Replying to @grey-area 🎙

Kudos to Tim for not being blinded by the money.
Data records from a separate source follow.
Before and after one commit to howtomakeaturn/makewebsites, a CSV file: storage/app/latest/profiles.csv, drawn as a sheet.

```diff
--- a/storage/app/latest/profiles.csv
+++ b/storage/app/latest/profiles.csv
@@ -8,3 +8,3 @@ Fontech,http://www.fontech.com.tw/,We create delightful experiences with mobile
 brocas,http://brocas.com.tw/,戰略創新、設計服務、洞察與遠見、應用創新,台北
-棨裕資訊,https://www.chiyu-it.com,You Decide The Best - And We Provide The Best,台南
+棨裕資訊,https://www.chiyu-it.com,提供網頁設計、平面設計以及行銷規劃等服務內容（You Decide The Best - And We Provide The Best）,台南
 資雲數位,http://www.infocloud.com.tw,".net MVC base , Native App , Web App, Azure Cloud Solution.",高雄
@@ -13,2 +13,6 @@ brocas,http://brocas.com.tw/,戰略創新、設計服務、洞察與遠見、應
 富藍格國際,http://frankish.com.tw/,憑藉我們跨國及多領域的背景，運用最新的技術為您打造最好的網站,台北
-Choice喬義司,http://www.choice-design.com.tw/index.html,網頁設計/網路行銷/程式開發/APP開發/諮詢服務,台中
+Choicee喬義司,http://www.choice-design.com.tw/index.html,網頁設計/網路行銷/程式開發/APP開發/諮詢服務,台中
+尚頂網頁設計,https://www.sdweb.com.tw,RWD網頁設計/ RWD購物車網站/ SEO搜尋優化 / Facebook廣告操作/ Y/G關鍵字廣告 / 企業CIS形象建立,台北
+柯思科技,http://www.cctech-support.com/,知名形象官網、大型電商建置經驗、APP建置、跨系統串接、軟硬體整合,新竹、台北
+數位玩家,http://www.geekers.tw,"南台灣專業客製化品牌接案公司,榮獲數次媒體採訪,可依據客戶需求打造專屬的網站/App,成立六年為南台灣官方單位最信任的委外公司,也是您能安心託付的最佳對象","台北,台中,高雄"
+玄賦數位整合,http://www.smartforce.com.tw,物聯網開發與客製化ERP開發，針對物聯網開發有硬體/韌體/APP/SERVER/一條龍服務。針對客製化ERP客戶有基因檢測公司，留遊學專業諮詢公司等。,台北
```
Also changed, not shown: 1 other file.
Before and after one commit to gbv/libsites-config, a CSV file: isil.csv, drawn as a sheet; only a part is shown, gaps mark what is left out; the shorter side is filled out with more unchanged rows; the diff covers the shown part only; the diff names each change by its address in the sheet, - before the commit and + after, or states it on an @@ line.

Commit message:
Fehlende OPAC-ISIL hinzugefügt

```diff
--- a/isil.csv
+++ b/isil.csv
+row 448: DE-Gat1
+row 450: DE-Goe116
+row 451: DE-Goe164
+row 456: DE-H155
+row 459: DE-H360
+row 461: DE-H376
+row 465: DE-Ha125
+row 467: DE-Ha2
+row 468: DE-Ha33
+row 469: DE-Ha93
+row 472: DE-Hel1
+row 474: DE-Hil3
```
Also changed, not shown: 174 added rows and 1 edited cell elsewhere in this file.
A whole lot of people are going to wish they’d had his courage when the history of this era is being written and our descendants are wondering why more people didn’t act.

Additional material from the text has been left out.